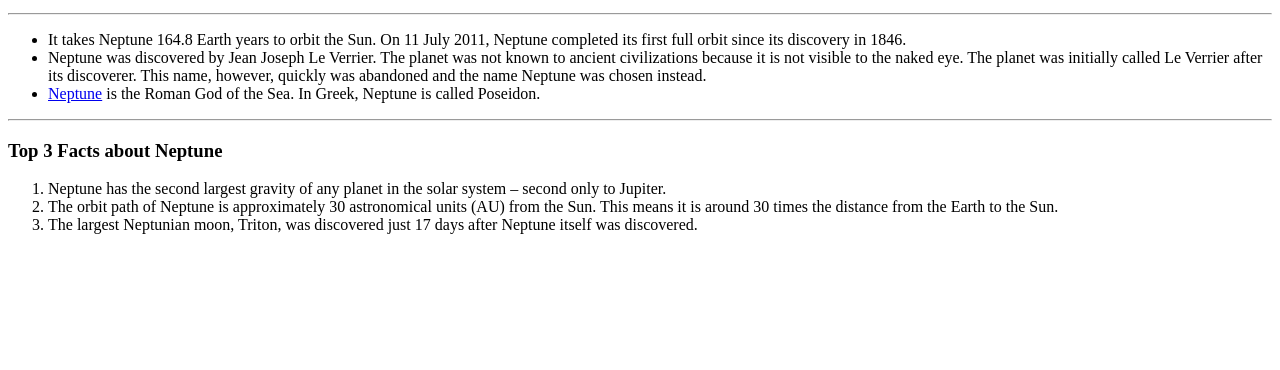
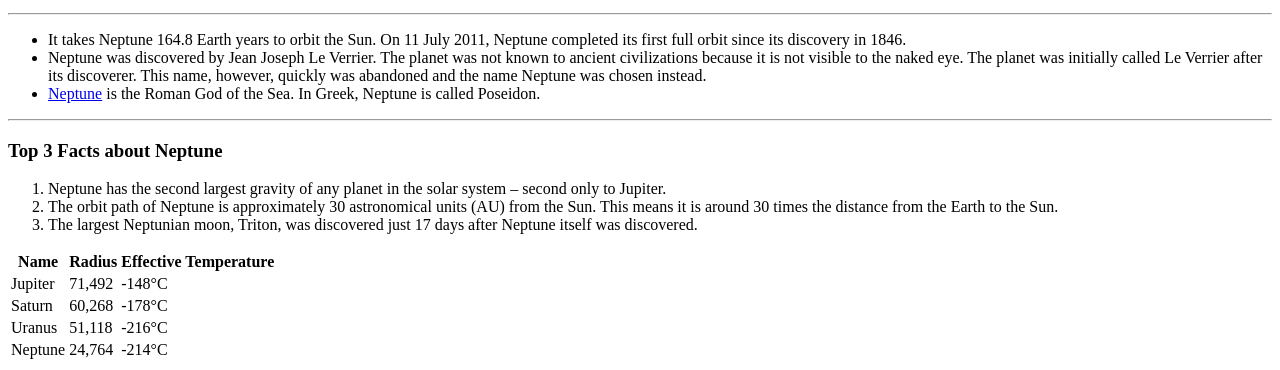
Before and after one commit to davidnicholastaylor/CWDC2-HTML, a plain HTML site: page index.html in a window 1280 px wide. Shown: the part 486-856 px from the top of the page. Before the commit the page ends 800 px from the top, so only its background shows below. Drawn offline with Linux system fonts and the light colour scheme.

Commit message:
created a table including an HTML entity symbol

```diff
--- a/index.html
+++ b/index.html
@@ -26,5 +26,36 @@
 <li>The orbit path of Neptune is approximately 30 astronomical units (AU) from the Sun. This means it is around 30 times the distance from the Earth to the Sun.</li>
 <li>The largest Neptunian moon, Triton, was discovered just 17 days after Neptune itself was discovered.</li>
     </ol>
+    <table>
+        <thead>
+            <tr>
+                <th>Name</th>
+                <th>Radius</th>
+                <th>Effective Temperature</th>
+            </tr>
+        </thead>
+        <tbody>
+            <tr>
+                <td>Jupiter</td>
+                <td>71,492</td>
+                <td>-148&deg;C</td>
+            </tr>
+            <tr>
+                <td>Saturn</td>
+                <td>60,268</td>
+                <td>-178&deg;C</td>
+            </tr>
+            <tr>
+                <td>Uranus</td>
+                <td>51,118</td>
+                <td>-216&deg;C</td>
+            </tr>
+            <tr>
+                <td>Neptune</td>
+                <td>24,764</td>
+                <td>-214&deg;C</td>
+            </tr>
+        </tbody>
+    </table>
 </body>
 </html>
```
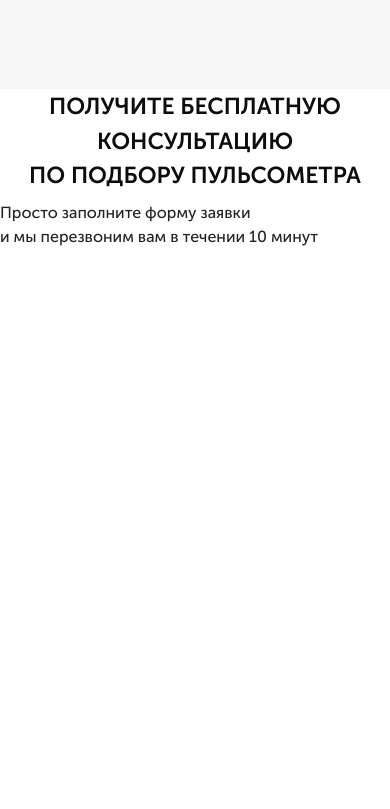
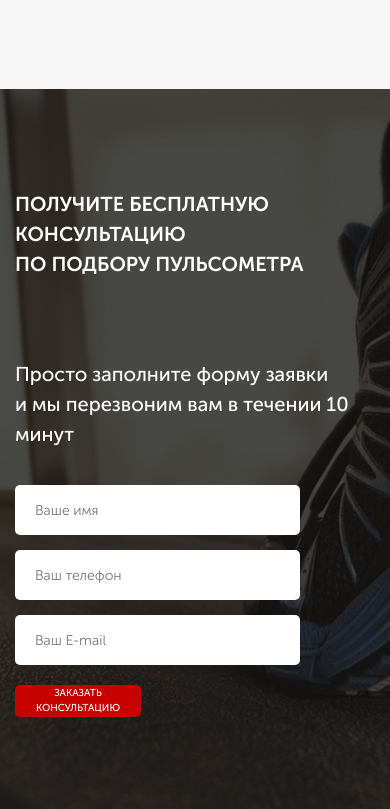
Before and after one commit to valievag/pulse, a website: page src/index.html in a window 390 px wide. Shown: the part 1602-2411 px from the top of the page. Before the commit the page ends 1851 px from the top, so only its background shows below. Drawn offline with Linux system fonts and the light colour scheme.

Commit message:
adaptive

```diff
--- a/src/index.html
+++ b/src/index.html
@@ -108,6 +108,12 @@
 					Просто заполните форму заявки<br>
 					и мы перезвоним вам в течении 10 минут
 				</div>
+				<form action="#" class="feed-form">
+					<input name="name" required placeholder="Ваше имя" type="text">
+					<input name="phone" required placeholder="Ваш телефон" type="number">
+					<input name="email" required placeholder="Ваш E-mail" type="email">
+					<button class="button button_submit">заказать консультацию</button>
+				</form>
         </div>
     </div>
 </body>
--- a/src/sass/blocks/_buttons.scss
+++ b/src/sass/blocks/_buttons.scss
@@ -14,4 +14,9 @@
         height: 50px;
         font-size: 16px;
     }
+    &_submit {
+        width: 100%;
+		height: 55px;
+		font-size: 16px;
+    }
 }
--- a/src/sass/blocks/_forms.scss
+++ b/src/sass/blocks/_forms.scss
@@ -0,0 +1,21 @@
+.feed-form {
+    display: flex;
+    flex-direction: column;
+    margin-top: 36px;
+    width: 300px;
+    border-radius: 5px;
+	input {
+		padding: 0 20px;
+		height: 50px;
+		border-radius: 5px;
+		background-color: #ffffff;
+		margin-bottom: 15px;
+		border: none;
+		color: #4b4b4b;
+		font-size: 14px;
+		font-weight: 300;
+		&:nth-child(3){
+			margin-bottom: 20px;
+			}
+	}
+}
--- a/src/sass/blocks/_media.scss
+++ b/src/sass/blocks/_media.scss
@@ -22,9 +22,18 @@
 	}
 	.title {
 		font-size: 28px;
+		&_left {
+			padding-left: 15px;
+		}
 	}
 	.advantages {
 		padding: 70px 12px 80px 12px;
+	}
+	.consultation__descr {
+		padding-left: 15px;
+	}
+	.feed-form {
+		padding-left: 15px;
 	}
 }
 @media (max-width: 770px) {
@@ -48,7 +57,12 @@
 			height: 37px;
 			font-size: 13px;
 		}
-	}
+		&_submit {
+			width: 126px;
+			height: 32px;
+			font-size: 10px;
+		   }
+		}
 	.promo {
 		min-height: 600px;
 		padding: 23px 15px 90px 15px;
@@ -96,6 +110,9 @@
 			margin-top: 23px;
 		}
 	}
+	.feed-form {
+		width: 280px;
+	}
 }
 @media (max-width: 575px) {
 	.header {
@@ -124,7 +141,11 @@
 	}
 	.title {
 		font-size: 23px;
+		&_left {
+			font-size: 20px;
+		}
 	}
+
 }
 @media (max-width: 370px) {
 	.header {
@@ -152,6 +173,17 @@
 			font-size: 14px;
 		}
 	}
+	.title {
+		&_left {
+			text-align: center;
+		}
+	}
+	.consultation__descr {
+		text-align: center;
+		font-size: 15px;
 
-
+	}
+	.feed-form {
+		align-items: center;
+	}
 }
```
Also changed, not shown: src/css/style.min.css.
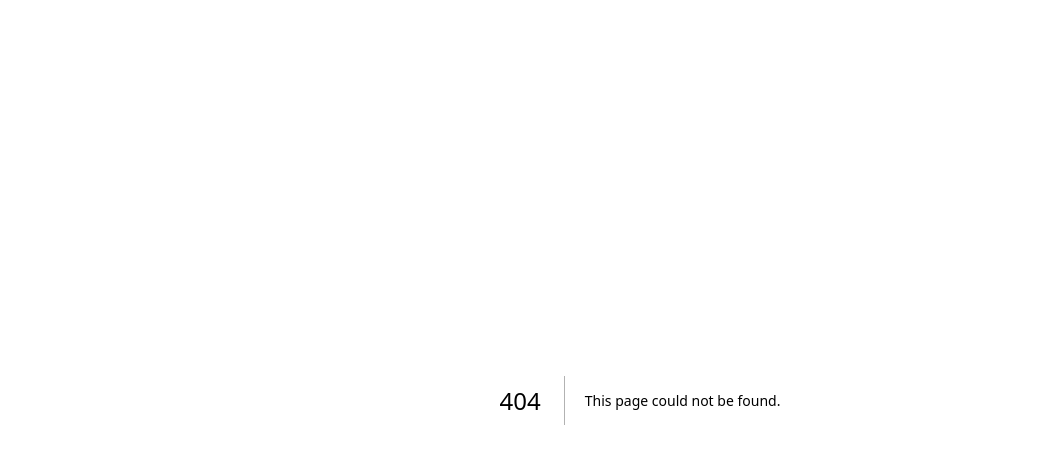
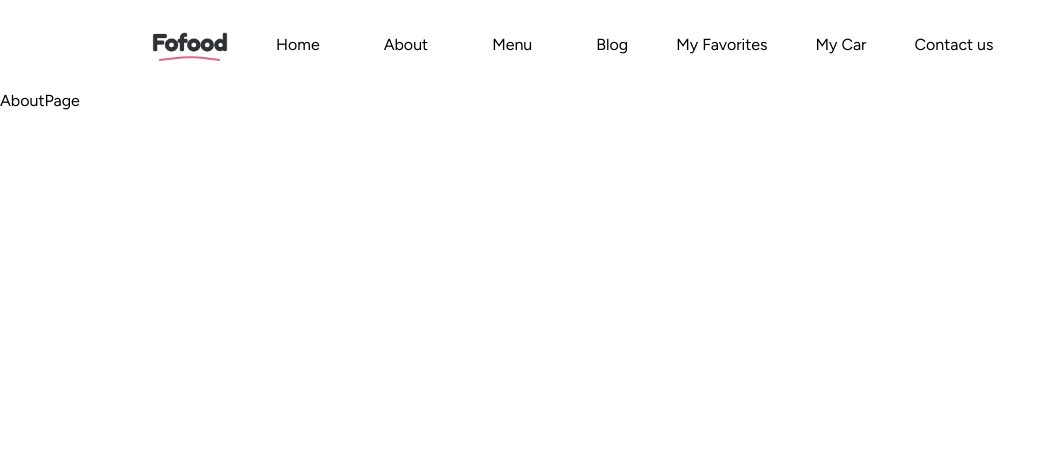
Before and after one commit to sandra-selezen/dessert-alert, a Next.js app: page /about in a window 1280 px wide. Before the commit this address had no page. Shown: the top 464 px of the page, without its empty margins (0-1056 px from the left). Built offline with nearby package versions, Linux system fonts and the light colour scheme.

Commit message:
Add pages

```diff
--- /dev/null
+++ b/src/app/about/page.tsx
@@ -0,0 +1,9 @@
+
+
+const AboutPage = () => {
+  return (
+    <div>AboutPage</div>
+  )
+}
+
+export default AboutPage;
--- /dev/null
+++ b/src/app/blog/page.tsx
@@ -0,0 +1,9 @@
+
+
+const BlogPage = () => {
+  return (
+    <div>BlogPage</div>
+  )
+}
+
+export default BlogPage;
--- /dev/null
+++ b/src/app/cart/page.tsx
@@ -0,0 +1,9 @@
+
+
+const MyCartPage = () => {
+  return (
+    <div>MyCart Page</div>
+  )
+}
+
+export default MyCartPage;
--- /dev/null
+++ b/src/app/contacts/page.tsx
@@ -0,0 +1,9 @@
+
+
+const ContactsPage = () => {
+  return (
+    <div>ContactsPage</div>
+  )
+}
+
+export default ContactsPage;
--- /dev/null
+++ b/src/app/favorites/page.tsx
@@ -0,0 +1,9 @@
+
+
+const FfavoritesPage = () => {
+  return (
+    <div>FfavoritesPage</div>
+  )
+}
+
+export default FfavoritesPage;
--- a/src/app/layout.tsx
+++ b/src/app/layout.tsx
@@ -1,5 +1,8 @@
 import type { Metadata } from "next";
 import { Figtree, Fredoka } from "next/font/google";
+
+import { Header } from "@/components/Header/Header";
+
 import "./globals.css";
 
 const figtree = Figtree({
@@ -27,6 +30,7 @@ export default function RootLayout({
   return (
     <html lang="en" className={`${figtree.variable} ${fredoka.variable}`}>
       <body>
+        <Header />
         {children}
       </body>
     </html>
--- /dev/null
+++ b/src/app/menu/page.tsx
@@ -0,0 +1,9 @@
+
+
+const MenuPage = () => {
+  return (
+    <div>Menu</div>
+  )
+}
+
+export default MenuPage;
--- /dev/null
+++ b/src/components/Header/Header.tsx
@@ -0,0 +1,34 @@
+import Image from "next/image";
+import logoBlack from "../../../public/images/logo-black.png";
+import { leftNavLinks, rightNavLinks } from "@/lib/constants";
+import Link from "next/link";
+
+export const Header = () => {
+  return (
+    <header className="flex gap-12 items-center px-6 py-7 mx-auto max-w-5xl">
+      <div>
+        <Image src={logoBlack} width={76} height={32} alt="logo" />
+      </div>
+      <nav className="flex gap-12">
+        <ul className="flex gap-16">
+          {leftNavLinks.map(({ title, url }) => (
+            <li key={title}>
+              <Link href={url}>{title}</Link>
+            </li>
+          ))}
+        </ul>
+        <ul className="flex gap-12">
+          <li>
+            <Link href={"/favorites"} className="py-1">My Favorites</Link>
+          </li>
+          <li>
+            <Link href={"/cart"} className="py-1">My Car</Link>
+          </li>
+          <li>
+            <Link href={"/contacts"} className="py-1">Contact us</Link>
+          </li>
+        </ul>
+      </nav>
+    </header>
+  )
+}
```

================

▶ [What you should do]:
Because only the text is wanted, repeat all the entries exactly and leave out the pictures.

▶ [Task response]:
Before and after one commit to davidnicholastaylor/CWDC2-HTML, a plain HTML site: page index.html in a window 1280 px wide. Shown: the part 486-856 px from the top of the page. Before the commit the page ends 800 px from the top, so only its background shows below. Drawn offline with Linux system fonts and the light colour scheme.

Commit message:
created a table including an HTML entity symbol

```diff
--- a/index.html
+++ b/index.html
@@ -26,5 +26,36 @@
 <li>The orbit path of Neptune is approximately 30 astronomical units (AU) from the Sun. This means it is around 30 times the distance from the Earth to the Sun.</li>
 <li>The largest Neptunian moon, Triton, was discovered just 17 days after Neptune itself was discovered.</li>
     </ol>
+    <table>
+        <thead>
+            <tr>
+                <th>Name</th>
+                <th>Radius</th>
+                <th>Effective Temperature</th>
+            </tr>
+        </thead>
+        <tbody>
+            <tr>
+                <td>Jupiter</td>
+                <td>71,492</td>
+                <td>-148&deg;C</td>
+            </tr>
+            <tr>
+                <td>Saturn</td>
+                <td>60,268</td>
+                <td>-178&deg;C</td>
+            </tr>
+            <tr>
+                <td>Uranus</td>
+                <td>51,118</td>
+                <td>-216&deg;C</td>
+            </tr>
+            <tr>
+                <td>Neptune</td>
+                <td>24,764</td>
+                <td>-214&deg;C</td>
+            </tr>
+        </tbody>
+    </table>
 </body>
 </html>
```
Before and after one commit to valievag/pulse, a website: page src/index.html in a window 390 px wide. Shown: the part 1602-2411 px from the top of the page. Before the commit the page ends 1851 px from the top, so only its background shows below. Drawn offline with Linux system fonts and the light colour scheme.

Commit message:
adaptive

```diff
--- a/src/index.html
+++ b/src/index.html
@@ -108,6 +108,12 @@
 					Просто заполните форму заявки<br>
 					и мы перезвоним вам в течении 10 минут
 				</div>
+				<form action="#" class="feed-form">
+					<input name="name" required placeholder="Ваше имя" type="text">
+					<input name="phone" required placeholder="Ваш телефон" type="number">
+					<input name="email" required placeholder="Ваш E-mail" type="email">
+					<button class="button button_submit">заказать консультацию</button>
+				</form>
         </div>
     </div>
 </body>
--- a/src/sass/blocks/_buttons.scss
+++ b/src/sass/blocks/_buttons.scss
@@ -14,4 +14,9 @@
         height: 50px;
         font-size: 16px;
     }
+    &_submit {
+        width: 100%;
+		height: 55px;
+		font-size: 16px;
+    }
 }
--- a/src/sass/blocks/_forms.scss
+++ b/src/sass/blocks/_forms.scss
@@ -0,0 +1,21 @@
+.feed-form {
+    display: flex;
+    flex-direction: column;
+    margin-top: 36px;
+    width: 300px;
+    border-radius: 5px;
+	input {
+		padding: 0 20px;
+		height: 50px;
+		border-radius: 5px;
+		background-color: #ffffff;
+		margin-bottom: 15px;
+		border: none;
+		color: #4b4b4b;
+		font-size: 14px;
+		font-weight: 300;
+		&:nth-child(3){
+			margin-bottom: 20px;
+			}
+	}
+}
--- a/src/sass/blocks/_media.scss
+++ b/src/sass/blocks/_media.scss
@@ -22,9 +22,18 @@
 	}
 	.title {
 		font-size: 28px;
+		&_left {
+			padding-left: 15px;
+		}
 	}
 	.advantages {
 		padding: 70px 12px 80px 12px;
+	}
+	.consultation__descr {
+		padding-left: 15px;
+	}
+	.feed-form {
+		padding-left: 15px;
 	}
 }
 @media (max-width: 770px) {
@@ -48,7 +57,12 @@
 			height: 37px;
 			font-size: 13px;
 		}
-	}
+		&_submit {
+			width: 126px;
+			height: 32px;
+			font-size: 10px;
+		   }
+		}
 	.promo {
 		min-height: 600px;
 		padding: 23px 15px 90px 15px;
@@ -96,6 +110,9 @@
 			margin-top: 23px;
 		}
 	}
+	.feed-form {
+		width: 280px;
+	}
 }
 @media (max-width: 575px) {
 	.header {
@@ -124,7 +141,11 @@
 	}
 	.title {
 		font-size: 23px;
+		&_left {
+			font-size: 20px;
+		}
 	}
+
 }
 @media (max-width: 370px) {
 	.header {
@@ -152,6 +173,17 @@
 			font-size: 14px;
 		}
 	}
+	.title {
+		&_left {
+			text-align: center;
+		}
+	}
+	.consultation__descr {
+		text-align: center;
+		font-size: 15px;
 
-
+	}
+	.feed-form {
+		align-items: center;
+	}
 }
```
Also changed, not shown: src/css/style.min.css.
Before and after one commit to sandra-selezen/dessert-alert, a Next.js app: page /about in a window 1280 px wide. Before the commit this address had no page. Shown: the top 464 px of the page, without its empty margins (0-1056 px from the left). Built offline with nearby package versions, Linux system fonts and the light colour scheme.

Commit message:
Add pages

```diff
--- /dev/null
+++ b/src/app/about/page.tsx
@@ -0,0 +1,9 @@
+
+
+const AboutPage = () => {
+  return (
+    <div>AboutPage</div>
+  )
+}
+
+export default AboutPage;
--- /dev/null
+++ b/src/app/blog/page.tsx
@@ -0,0 +1,9 @@
+
+
+const BlogPage = () => {
+  return (
+    <div>BlogPage</div>
+  )
+}
+
+export default BlogPage;
--- /dev/null
+++ b/src/app/cart/page.tsx
@@ -0,0 +1,9 @@
+
+
+const MyCartPage = () => {
+  return (
+    <div>MyCart Page</div>
+  )
+}
+
+export default MyCartPage;
--- /dev/null
+++ b/src/app/contacts/page.tsx
@@ -0,0 +1,9 @@
+
+
+const ContactsPage = () => {
+  return (
+    <div>ContactsPage</div>
+  )
+}
+
+export default ContactsPage;
--- /dev/null
+++ b/src/app/favorites/page.tsx
@@ -0,0 +1,9 @@
+
+
+const FfavoritesPage = () => {
+  return (
+    <div>FfavoritesPage</div>
+  )
+}
+
+export default FfavoritesPage;
--- a/src/app/layout.tsx
+++ b/src/app/layout.tsx
@@ -1,5 +1,8 @@
 import type { Metadata } from "next";
 import { Figtree, Fredoka } from "next/font/google";
+
+import { Header } from "@/components/Header/Header";
+
 import "./globals.css";
 
 const figtree = Figtree({
@@ -27,6 +30,7 @@ export default function RootLayout({
   return (
     <html lang="en" className={`${figtree.variable} ${fredoka.variable}`}>
       <body>
+        <Header />
         {children}
       </body>
     </html>
--- /dev/null
+++ b/src/app/menu/page.tsx
@@ -0,0 +1,9 @@
+
+
+const MenuPage = () => {
+  return (
+    <div>Menu</div>
+  )
+}
+
+export default MenuPage;
--- /dev/null
+++ b/src/components/Header/Header.tsx
@@ -0,0 +1,34 @@
+import Image from "next/image";
+import logoBlack from "../../../public/images/logo-black.png";
+import { leftNavLinks, rightNavLinks } from "@/lib/constants";
+import Link from "next/link";
+
+export const Header = () => {
+  return (
+    <header className="flex gap-12 items-center px-6 py-7 mx-auto max-w-5xl">
+      <div>
+        <Image src={logoBlack} width={76} height={32} alt="logo" />
+      </div>
+      <nav className="flex gap-12">
+        <ul className="flex gap-16">
+          {leftNavLinks.map(({ title, url }) => (
+            <li key={title}>
+              <Link href={url}>{title}</Link>
+            </li>
+          ))}
+        </ul>
+        <ul className="flex gap-12">
+          <li>
+            <Link href={"/favorites"} className="py-1">My Favorites</Link>
+          </li>
+          <li>
+            <Link href={"/cart"} className="py-1">My Car</Link>
+          </li>
+          <li>
+            <Link href={"/contacts"} className="py-1">Contact us</Link>
+          </li>
+        </ul>
+      </nav>
+    </header>
+  )
+}
```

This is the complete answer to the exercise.